The big half of my dissertation involved bedrock and Quaternary mapping of the South Lunggar rift in southwestern Tibet. This was a great project; my advisor and his buddies had done a little work in the North Lunggar rift to the north, but the rift to the south (on the other side of some passes) was completely unstudied, except for some InSAR and teleseismic work done on the 2008 M6.8 Zhongba earthquake, which occurred on the Palung Co fault in the rift.

So I got to take a basically unknown area and bring it into the 21st century, knowledge-wise. It was a lot of work, but it was a wonderful experience. We showed that the rift was a horst with two rift basins on either side, and the north(west)ern part of the horst is an active metamorphic core complex, with a well-developed mylonitic shear zone, fault scarps in moraine at the base with over a hundred meters of cumulative offset, etc. We did zircon (U-Th)/He dating and thermal modeling that showed that rifting initiated in the mid- Miocene at slow rates (< 1 mm/a) and then sped up dramatically at ~8 Ma to about 2.5-3 mm/a, when the South Lunggar detachment and core complex switched on. We published a paper in Tectonics in Oct. 2013 about it (pdf). Good stuff!

North Lunggar Rift

My good friend and colleague Kurt Sundell headed up a similar project to my South Lunggar Rift in the North Lunggar Rift, to the north. There was a little more mapping done previously in the range, so Kurt really focused on thermochronology. We published the work in Tectonics in 2013 (pdf).

Lunggar Rifting and Indian underthrusting

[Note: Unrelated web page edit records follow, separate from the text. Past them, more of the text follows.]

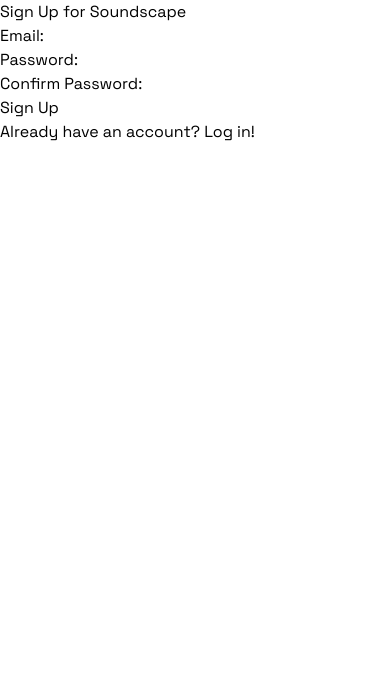
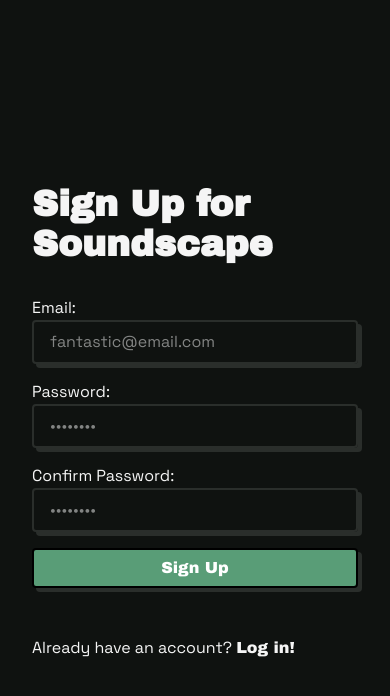
Before and after one commit to marco-vidali/soundscape, a React (Vite) app: page /auth/signup in a window 390 px wide. Shown: the top 696 px of the page. Built offline with nearby package versions, Linux system fonts and the light colour scheme; no server answers; the database is empty.

Commit message:
Style signup form for mobile

```diff
--- a/package.json
+++ b/package.json
@@ -10,6 +10,8 @@
         "preview": "vite preview"
     },
     "dependencies": {
+        "@radix-ui/react-label": "^2.1.7",
+        "@radix-ui/react-slot": "^1.2.3",
         "@supabase/supabase-js": "^2.57.4",
         "@tailwindcss/vite": "^4.1.14",
         "@tanstack/react-query": "^5.90.2",
--- a/src/App.tsx
+++ b/src/App.tsx
@@ -2,6 +2,7 @@
 import { lazy } from "react";
 import { BrowserRouter, Route, Routes } from "react-router-dom";
 import ProtectedRoute from "./features/auth/ProtectedRoute";
+import { ThemeProvider } from "@/components/ThemeProvider";
 
 const Signup = lazy(() => import("./pages/Signup"));
 const Verification = lazy(() => import("./pages/Verification"));
@@ -13,6 +14,7 @@
 function App() {
     return (
         <QueryClientProvider client={queryClient}>
+            <ThemeProvider defaultTheme="dark" storageKey="vite-ui-theme">
                 <BrowserRouter>
                     <Routes>
                         <Route path="auth">
@@ -40,6 +42,7 @@
                         </Route>
                     </Routes>
                 </BrowserRouter>
+            </ThemeProvider>
         </QueryClientProvider>
     );
 }
--- /dev/null
+++ b/src/components/ThemeProvider.tsx
@@ -0,0 +1,74 @@
+import { createContext, useContext, useEffect, useState } from "react";
+
+type Theme = "dark" | "light" | "system";
+
+type ThemeProviderProps = {
+    children: React.ReactNode;
+    defaultTheme?: Theme;
+    storageKey?: string;
+};
+
+type ThemeProviderState = {
+    theme: Theme;
+    setTheme: (theme: Theme) => void;
+};
+
+const initialState: ThemeProviderState = {
+    theme: "system",
+    setTheme: () => null,
+};
+
+const ThemeProviderContext = createContext<ThemeProviderState>(initialState);
+
+export function ThemeProvider({
+    children,
+    defaultTheme = "system",
+    storageKey = "vite-ui-theme",
+    ...props
+}: ThemeProviderProps) {
+    const [theme, setTheme] = useState<Theme>(
+        () => (localStorage.getItem(storageKey) as Theme) || defaultTheme
+    );
+
+    useEffect(() => {
+        const root = window.document.documentElement;
+
+        root.classList.remove("light", "dark");
+
+        if (theme === "system") {
+            const systemTheme = window.matchMedia(
+                "(prefers-color-scheme: dark)"
+            ).matches
+                ? "dark"
+                : "light";
+
+            root.classList.add(systemTheme);
+            return;
+        }
+
+        root.classList.add(theme);
+    }, [theme]);
+
+    const value = {
+        theme,
+        setTheme: (theme: Theme) => {
+            localStorage.setItem(storageKey, theme);
+            setTheme(theme);
+        },
+    };
+
+    return (
+        <ThemeProviderContext.Provider {...props} value={value}>
+            {children}
+        </ThemeProviderContext.Provider>
+    );
+}
+
+export const useTheme = () => {
+    const context = useContext(ThemeProviderContext);
+
+    if (context === undefined)
+        throw new Error("useTheme must be used within a ThemeProvider");
+
+    return context;
+};
--- /dev/null
+++ b/src/components/retroui/Button.tsx
@@ -0,0 +1,64 @@
+import { cn } from "@/lib/utils";
+import { cva, VariantProps } from "class-variance-authority";
+import React, { ButtonHTMLAttributes } from "react";
+import { Slot } from "@radix-ui/react-slot";
+
+const buttonVariants = cva(
+  "font-head transition-all rounded outline-hidden cursor-pointer duration-200 font-medium flex items-center",
+  {
+    variants: {
+      variant: {
+        default:
+          "shadow-md hover:shadow-none bg-primary text-primary-foreground border-2 border-black transition hover:translate-y-1 hover:bg-primary-hover",
+        secondary:
+          "shadow-md hover:shadow-none bg-secondary shadow-primary text-secondary-foreground border-2 border-black transition hover:translate-y-1",
+        outline:
+          "shadow-md hover:shadow-none bg-transparent border-2 transition hover:translate-y-1",
+        link: "bg-transparent hover:underline",
+      },
+      size: {
+        sm: "px-3 py-1 text-sm shadow hover:shadow-none",
+        md: "px-4 py-1.5 text-base",
+        lg: "px-8 py-3 text-lg",
+        icon: "p-2",
+      },
+    },
+    defaultVariants: {
+      size: "md",
+      variant: "default",
+    },
+  },
+);
+
+export interface IButtonProps
+  extends ButtonHTMLAttributes<HTMLButtonElement>,
+    VariantProps<typeof buttonVariants> {
+  asChild?: boolean;
+}
+
+export const Button = React.forwardRef<HTMLButtonElement, IButtonProps>(
+  (
+    {
+      children,
+      size = "md",
+      className = "",
+      variant = "default",
+      asChild = false,
+      ...props
+    }: IButtonProps,
+    forwardedRef,
+  ) => {
+    const Comp = asChild ? Slot : "button";
+    return (
+      <Comp
+        ref={forwardedRef}
+        className={cn(buttonVariants({ variant, size }), className)}
+        {...props}
+      >
+        {children}
+      </Comp>
+    );
+  },
+);
+
+Button.displayName = "Button";
--- /dev/null
+++ b/src/components/retroui/Input.tsx
@@ -0,0 +1,25 @@
+import React, { InputHTMLAttributes } from "react";
+
+interface InputProps extends InputHTMLAttributes<HTMLInputElement> {
+  className?: string;
+}
+
+export const Input: React.FC<InputProps> = ({
+  type = "text",
+  placeholder = "Enter text",
+  className = "",
+  ...props
+}) => {
+  return (
+    <input
+      type={type}
+      placeholder={placeholder}
+      className={`px-4 py-2 w-full rounded border-2 shadow-md transition focus:outline-hidden focus:shadow-xs ${
+        props["aria-invalid"]
+          ? "border-destructive text-destructive shadow-xs shadow-destructive"
+          : ""
+      } ${className}`}
+      {...props}
+    />
+  );
+};
--- /dev/null
+++ b/src/components/retroui/Text.tsx
@@ -0,0 +1,37 @@
+import { ElementType, HTMLAttributes } from "react";
+import { VariantProps, cva } from "class-variance-authority";
+import { cn } from "@/lib/utils";
+
+const textVariants = cva("font-head", {
+  variants: {
+    as: {
+      p: "font-sans text-base",
+      li: "font-sans text-base",
+      a: "font-sans text-base hover:underline underline-offset-2 decoration-primary",
+      h1: "text-4xl lg:text-5xl font-bold",
+      h2: "text-3xl lg:text-4xl font-semibold",
+      h3: "text-2xl font-medium",
+      h4: "text-xl font-normal",
+      h5: "text-lg font-normal",
+      h6: "text-base font-normal",
+    },
+  },
+  defaultVariants: {
+    as: "p",
+  },
+});
+
+interface TextProps
+  extends Omit<HTMLAttributes<HTMLElement>, "className">,
+    VariantProps<typeof textVariants> {
+  className?: string;
+}
+
+export const Text = (props: TextProps) => {
+  const { className, as, ...otherProps } = props;
+  const Tag: ElementType = as || "p";
+
+  return (
+    <Tag className={cn(textVariants({ as }), className)} {...otherProps} />
+  );
+};
--- a/src/features/auth/LoginLink.tsx
+++ b/src/features/auth/LoginLink.tsx
@@ -4,7 +4,12 @@
     return (
         <p>
             Already have an account?{" "}
-            <Link to={{ pathname: "/auth/login" }}>Log in</Link>!
+            <Link
+                to={{ pathname: "/auth/login" }}
+                className="font-head hover:underline"
+            >
+                Log in!
+            </Link>
         </p>
     );
 };
--- a/src/features/auth/SignupForm.tsx
+++ b/src/features/auth/SignupForm.tsx
@@ -1,6 +1,9 @@
 import { useForm, type FieldValues, type SubmitHandler } from "react-hook-form";
 import { useSignUp } from "./useSignUp";
 import { useIsUsernameAvailable } from "../profile/useIsUsernameAvailable";
+import { Input } from "@/components/retroui/Input";
+import { Label } from "@radix-ui/react-label";
+import { Button } from "@/components/retroui/Button";
 
 const EMAIL_VALIDATION_REGEX = new RegExp(/^[\w-.]+@([\w-]+\.)+[\w-]{2,4}$/);
 
@@ -27,11 +30,12 @@
     };
 
     return (
-        <form onSubmit={handleSubmit(onSubmit)}>
+        <form onSubmit={handleSubmit(onSubmit)} className="flex flex-col gap-4">
             <div>
-                <label>Email:</label>
-                <input
+                <Label>Email:</Label>
+                <Input
                     type="email"
+                    placeholder="fantastic@email.com"
                     {...register("email", {
                         required: "Email is required",
                         pattern: {
@@ -46,8 +50,9 @@
 
             <div>
                 <label>Password:</label>
-                <input
+                <Input
                     type="password"
+                    placeholder="••••••••"
                     {...register("password", {
                         required: "Password is required",
                         minLength: {
@@ -63,8 +68,9 @@
 
             <div>
                 <label>Confirm Password:</label>
-                <input
+                <Input
                     type="password"
+                    placeholder="••••••••"
                     {...register("confirmPassword", {
                         validate: (value) =>
                             value === watch("password") ||
@@ -77,9 +83,13 @@
                 )}
             </div>
 
-            <button type="submit" disabled={isPending}>
+            <Button
+                type="submit"
+                disabled={isPending}
+                className="flex flex-col"
+            >
                 Sign Up
-            </button>
+            </Button>
 
             <p>{isPending ? "Loading..." : ""}</p>
         </form>
--- a/src/features/auth/SignupTitle.tsx
+++ b/src/features/auth/SignupTitle.tsx
@@ -1,5 +1,7 @@
+import { Text } from "@/components/retroui/Text";
+
 const SignupTitle = () => {
-    return <h1>Sign Up for Soundscape</h1>;
+    return <Text as="h1">Sign Up for Soundscape</Text>;
 };
 
 export default SignupTitle;
--- a/src/index.css
+++ b/src/index.css
@@ -71,41 +71,50 @@
 }
 
 :root {
-    --background: #fff;
-    --foreground: #000;
-    --card: #fff;
-    --card-foreground: #000;
-    --primary: #ffdb33;
-    --primary-hover: #ffcc00;
-    --primary-foreground: #000;
-    --secondary: #000;
-    --secondary-foreground: #fff;
-    --muted: #aeaeae;
-    --muted-foreground: #5a5a5a;
-    --accent: #fae583;
-    --accent-foreground: #000;
-    --destructive: #e63946;
-    --destructive-foreground: #fff;
-    --border: #000;
+    --radius: 0;
+    --background: #f9f5f2;
+    --foreground: #000000;
+    --muted: #efd0d5;
+    --muted-foreground: #a42439;
+    --card: #ffffff;
+    --card-foreground: #000000;
+    --popover: #ffffff;
+    --popover-foreground: #000000;
+    --border: #000000;
+    --input: #ffffff;
+    --primary: #ea435f;
+    --primary-hover: #d00000;
+    --primary-foreground: #ffffff;
+    --secondary: #ffda5c;
+    --secondary-foreground: #000000;
+    --accent: #ceebfc;
+    --accent-foreground: #000000;
+    --destructive: #d00000;
+    --destructive-foreground: #ffffff;
+    --ring: #000000;
 }
 
 .dark {
-    --background: #1a1a1a;
+    --background: #0f1210;
     --foreground: #f5f5f5;
-    --card: #242424;
-    --card-foreground: #f5f5f5;
-    --primary: #ffdb33;
-    --primary-hover: #ffcc00;
-    --primary-foreground: #000;
-    --secondary: #3a3a3a;
-    --secondary-foreground: #f5f5f5;
-    --muted: #3f3f46;
-    --muted-foreground: #a0a0a0;
-    --accent: #fae583;
-    --accent-foreground: #000;
-    --destructive: #e63946;
-    --destructive-foreground: #fff;
-    --border: #3a3a3a;
+    --muted: #1f3a2d;
+    --muted-foreground: #9cd9b8;
+    --card: #181c19;
+    --card-foreground: #ffffff;
+    --popover: #181c19;
+    --popover-foreground: #ffffff;
+    --border: #2a2e2b;
+    --input: #2a2e2b;
+    --primary: #599d77;
+    --primary-hover: #39654c;
+    --primary-foreground: #ffffff;
+    --secondary: #3a6f52;
+    --secondary-foreground: #ffffff;
+    --accent: #ffe75a;
+    --accent-foreground: #000000;
+    --destructive: #f05d5d;
+    --destructive-foreground: #ffffff;
+    --ring: #599d77;
 }
 
 @layer base {
--- a/src/pages/Signup.tsx
+++ b/src/pages/Signup.tsx
@@ -4,11 +4,11 @@
 
 const Signup = () => {
     return (
-        <>
+        <div className="flex flex-col justify-center gap-8 p-8 h-screen">
             <SignupTitle />
             <SignupForm />
             <LoginLink />
-        </>
+        </div>
     );
 };
 
```
Also changed, not shown: src/components/retroui/Label.tsx (added, +16 -0 lines), 1 other file (tests, documents, lock files or other folders). Lines whose indentation alone changed are shown as unchanged.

One of the cooler things to come out of the Lunggar Rift work was that extension in the rifts clearly accelerated well after rifting initiated (by millions of years). This was evident in both my modeling with Pecube and with Kurt's 1.5-ish-dimensional modeling. But because we used different techniques, we weren't able to directly compare our results. Therefore, I went through and re-modeled all of the North Lunggar thermochronological data with Pecube. When combined with results from the south, it became evident that the timing of acceleration propagates north; so basically, there is a wave of rapid extension that is moving northward. This wave tracks in front of the northern tip of India, and our interpretation is that crustal thickening at depth is causing crustal extension near the surface as the orogen maintains an equilibrium between horizontal, tectonic forces and vertical, gravitational ones. We published this work in Nature Geoscience in February 2015 (pdf).

2010 Sierra El Mayor - Cucapah earthquake fault scarp LiDAR measurement

This was a fairly short project for me. I helped do LiDAR scans of a segment of the Cucapah rupture, and some data management. Colleagues at UC Davis (mostly Austin Elliott and Peter Gold) have done most of the analysis, which is differencing the yearly scans of the fault to quantify fault scarp degradation patterns and rates.

Nicaraguan Geodesy and Tectonics

My MS thesis at University of Arkansas, with Glen Mattioli. We knew that the Nicaraguan forearc was translating quite rapidly (>10 mm/yr) relative to the rest of the country, but it wasn't clear where the faults that accommodated this motion were. I set up several transects of arc-perpendicular GPS sites over several tens of km to demarcate the shear zone (one or several faults) and get a better estimate of the slip rates. Turns out that the fault is right under the volcanic arc, which is why even though it's mega fast (14-17 mm /yr) it's not visible.

Montserrat syn-eruptive ground deformation

Spent about a year attempting to model huge and rapid surface deformations on Montserrat during the 2003 eruption and dome collapse. Did a lot of work with vertically stacked Mogi sources, but nothing really fit quite right. Turns out that the deformation wasn't real but was caused by the volcanic plume disturbing the atmosphere enough to really screw up the GPS signals. Learned a lot about modeling, though.

last updated 2 March 2015